*** DATASET CONTENT Section Begins ***
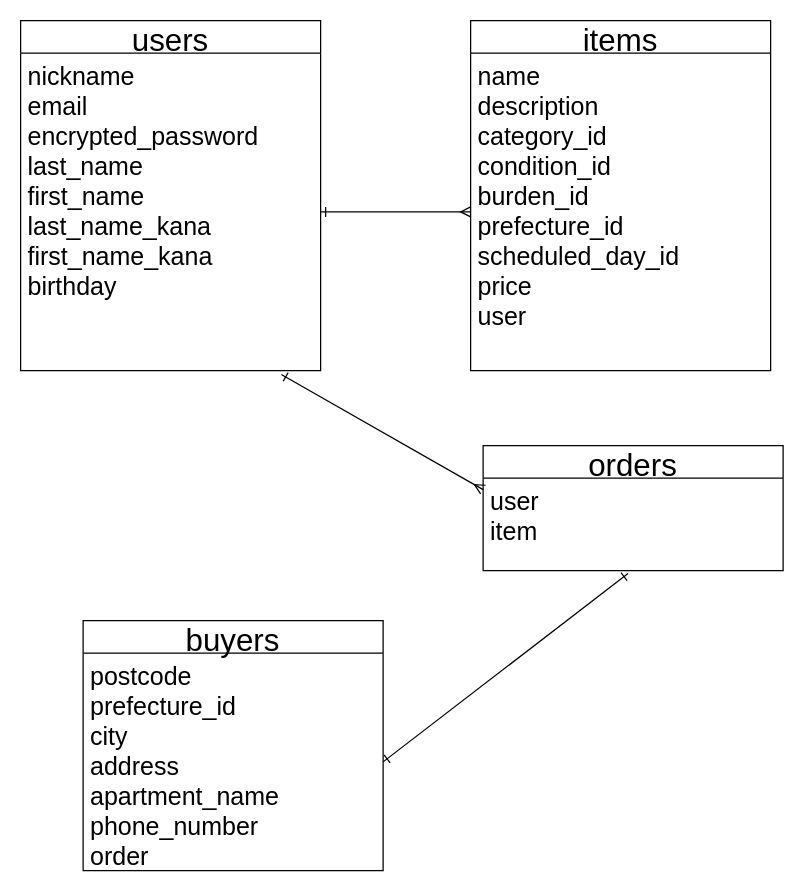
Earlier version of the draw.io diagram test.dio (yuyare97/furima-37355). Source tidied: cells renumbered, new cells numbered last; positions are measured from the earlier drawing's top-left corner, leaving out a move shared by most shapes. Both pictures are drawn from the tidied source at 125%, with x=0, y=0 at pixel (20, 20).
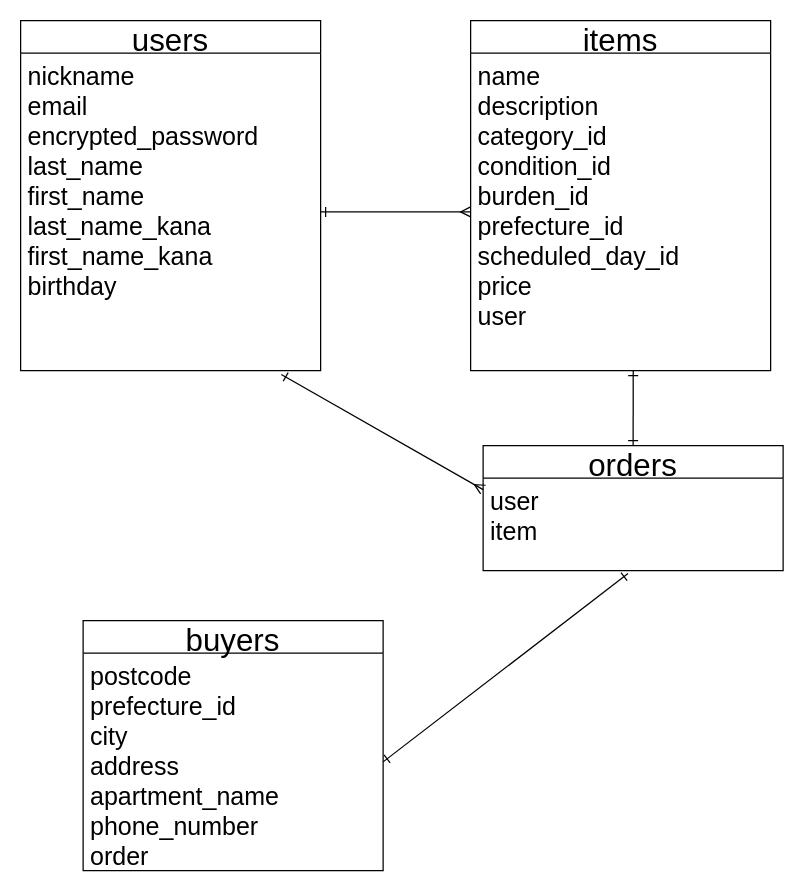
Above is the later version.

What changed in the source:
```diff
@@
 <mxGraphModel>
   <root>
     <mxCell id="0" />
     <mxCell id="1" parent="0" />
     <mxCell id="2" value="users" style="swimlane;fontStyle=0;horizontal=1;startSize=26;align=center;fontSize=25;" parent="1" vertex="1">
       <mxGeometry width="240" height="280" as="geometry" />
     </mxCell>
     <mxCell id="3" value="nickname&#10;email&#10;encrypted_password&#10;last_name&#10;first_name&#10;last_name_kana&#10;first_name_kana&#10;birthday" style="text;strokeColor=none;fillColor=none;spacingLeft=4;spacingRight=4;overflow=hidden;points=[[0,0.5],[1,0.5]];portConstraint=eastwest;fontSize=20;align=left;" parent="2" vertex="1">
       <mxGeometry y="26" width="240" height="254" as="geometry" />
     </mxCell>
     <mxCell id="4" value="items" style="swimlane;fontStyle=0;horizontal=1;startSize=26;align=center;fontSize=25;" parent="1" vertex="1">
       <mxGeometry x="360" width="240" height="280" as="geometry" />
     </mxCell>
     <mxCell id="5" value="name&#10;description&#10;category_id&#10;condition_id&#10;burden_id&#10;prefecture_id&#10;scheduled_day_id&#10;price&#10;user&#10;" style="text;strokeColor=none;fillColor=none;spacingLeft=4;spacingRight=4;overflow=hidden;points=[[0,0.5],[1,0.5]];portConstraint=eastwest;fontSize=20;" parent="4" vertex="1">
       <mxGeometry y="26" width="240" height="254" as="geometry" />
     </mxCell>
     <mxCell id="6" style="edgeStyle=none;html=1;exitX=1;exitY=0.5;exitDx=0;exitDy=0;entryX=0;entryY=0.5;entryDx=0;entryDy=0;fontSize=20;endArrow=ERmany;endFill=0;startArrow=ERone;startFill=0;" parent="1" edge="1" source="3" target="5">
       <mxGeometry relative="1" as="geometry" />
     </mxCell>
     <mxCell id="7" value="buyers" style="swimlane;fontStyle=0;horizontal=1;startSize=26;align=center;fontSize=25;" parent="1" vertex="1">
       <mxGeometry x="50" y="480" width="240" height="200" as="geometry" />
     </mxCell>
     <mxCell id="8" value="postcode&#10;prefecture_id&#10;city&#10;address&#10;apartment_name&#10;phone_number&#10;order" style="text;strokeColor=none;fillColor=none;spacingLeft=4;spacingRight=4;overflow=hidden;points=[[0,0.5],[1,0.5]];portConstraint=eastwest;fontSize=20;" parent="7" vertex="1">
       <mxGeometry y="26" width="240" height="174" as="geometry" />
     </mxCell>
+    <mxCell id="13" style="edgeStyle=none;html=1;exitX=0.5;exitY=0;exitDx=0;exitDy=0;entryX=0.542;entryY=1;entryDx=0;entryDy=0;entryPerimeter=0;endArrow=ERone;endFill=0;startArrow=ERone;startFill=0;" parent="1" edge="1" source="9" target="5">
+      <mxGeometry relative="1" as="geometry" />
+    </mxCell>
     <mxCell id="9" value="orders" style="swimlane;fontStyle=0;horizontal=1;startSize=26;align=center;fontSize=25;" parent="1" vertex="1">
       <mxGeometry x="370" y="340" width="240" height="100" as="geometry" />
     </mxCell>
     <mxCell id="10" value="user&#10;item" style="text;strokeColor=none;fillColor=none;spacingLeft=4;spacingRight=4;overflow=hidden;points=[[0,0.5],[1,0.5]];portConstraint=eastwest;fontSize=20;" parent="9" vertex="1">
       <mxGeometry y="26" width="240" height="74" as="geometry" />
     </mxCell>
     <mxCell id="11" style="edgeStyle=none;html=1;exitX=0;exitY=0.124;exitDx=0;exitDy=0;entryX=0.869;entryY=1.012;entryDx=0;entryDy=0;entryPerimeter=0;fontSize=20;startArrow=ERmany;startFill=0;endArrow=ERone;endFill=0;exitPerimeter=0;" parent="1" edge="1" source="10" target="3">
       <mxGeometry relative="1" as="geometry" />
     </mxCell>
     <mxCell id="12" style="edgeStyle=none;html=1;exitX=1;exitY=0.5;exitDx=0;exitDy=0;entryX=0.483;entryY=1.032;entryDx=0;entryDy=0;entryPerimeter=0;fontSize=20;startArrow=ERone;startFill=0;endArrow=ERone;endFill=0;" parent="1" edge="1" source="8" target="10">
       <mxGeometry relative="1" as="geometry" />
     </mxCell>
   </root>
 </mxGraphModel>
```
*** DATASET CONTENT Section Ends ***
TRY IT => Every line above that holds the word "geometry" is to be found and copied.

RESULT FOR THIS TASK =>
       <mxGeometry width="240" height="280" as="geometry" />
       <mxGeometry y="26" width="240" height="254" as="geometry" />
       <mxGeometry x="360" width="240" height="280" as="geometry" />
       <mxGeometry y="26" width="240" height="254" as="geometry" />
       <mxGeometry relative="1" as="geometry" />
       <mxGeometry x="50" y="480" width="240" height="200" as="geometry" />
       <mxGeometry y="26" width="240" height="174" as="geometry" />
+      <mxGeometry relative="1" as="geometry" />
       <mxGeometry x="370" y="340" width="240" height="100" as="geometry" />
       <mxGeometry y="26" width="240" height="74" as="geometry" />
       <mxGeometry relative="1" as="geometry" />
       <mxGeometry relative="1" as="geometry" />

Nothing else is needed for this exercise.